### PROBLEM DESCRIPTION
The expected answer is a single number, namely how many lines in the data below hold the word "China".

Difference listings
═══

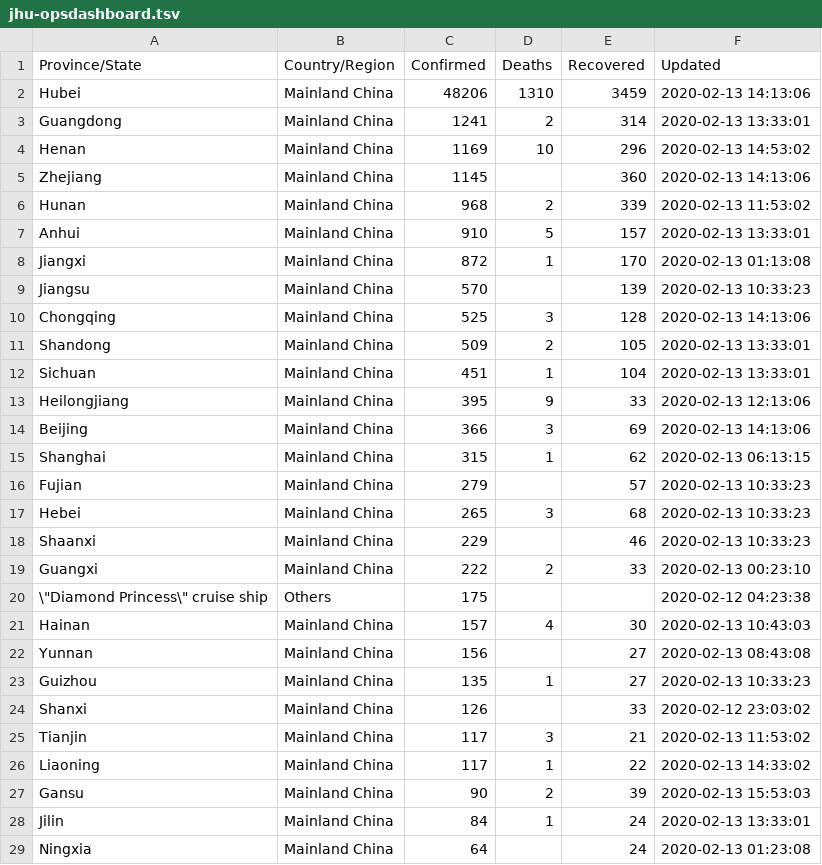
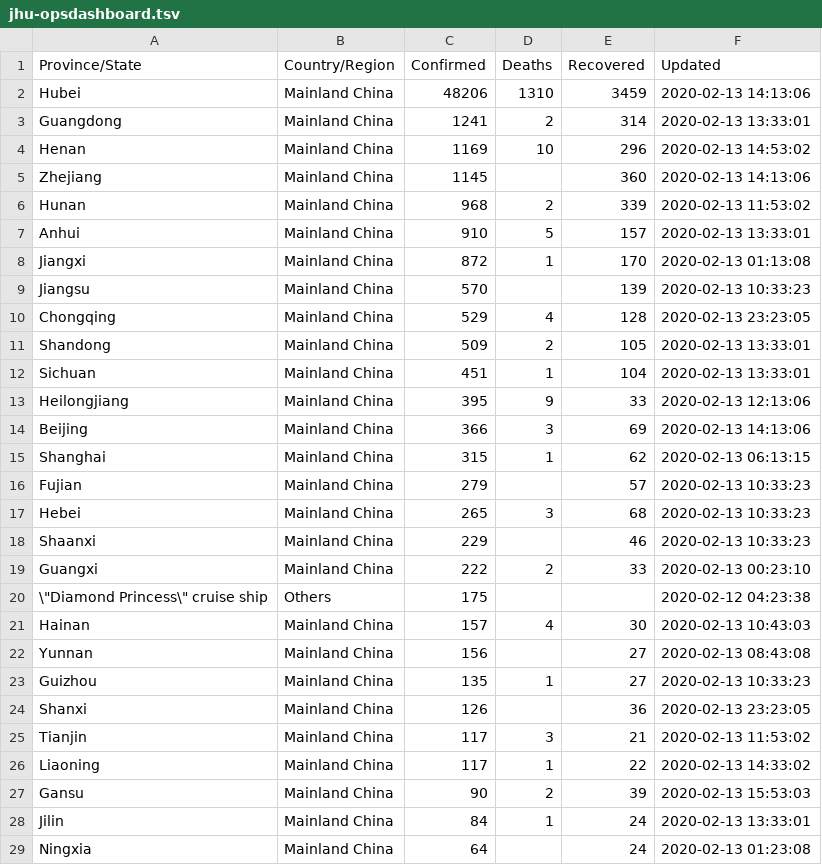
Before and after one commit to smartquark/coronavirus_data, a TSV file: data/jhu-opsdashboard.tsv, drawn as a sheet; only a part is shown.

Commit message:
2020-02-13T23:28:16Z

```diff
--- a/data/jhu-opsdashboard.tsv
+++ b/data/jhu-opsdashboard.tsv
@@ -9,3 +9,3 @@ Jiangxi	Mainland China	872	1	170	2020-02-13 01:13:08
 Jiangsu	Mainland China	570		139	2020-02-13 10:33:23
-Chongqing	Mainland China	525	3	128	2020-02-13 14:13:06
+Chongqing	Mainland China	529	4	128	2020-02-13 23:23:05
 Shandong	Mainland China	509	2	105	2020-02-13 13:33:01
@@ -23,3 +23,3 @@ Yunnan	Mainland China	156		27	2020-02-13 08:43:08
 Guizhou	Mainland China	135	1	27	2020-02-13 10:33:23
-Shanxi	Mainland China	126		33	2020-02-12 23:03:02
+Shanxi	Mainland China	126		36	2020-02-13 23:23:05
 Tianjin	Mainland China	117	3	21	2020-02-13 11:53:02
```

═══

### ANSWER TO THE EXERCISE
10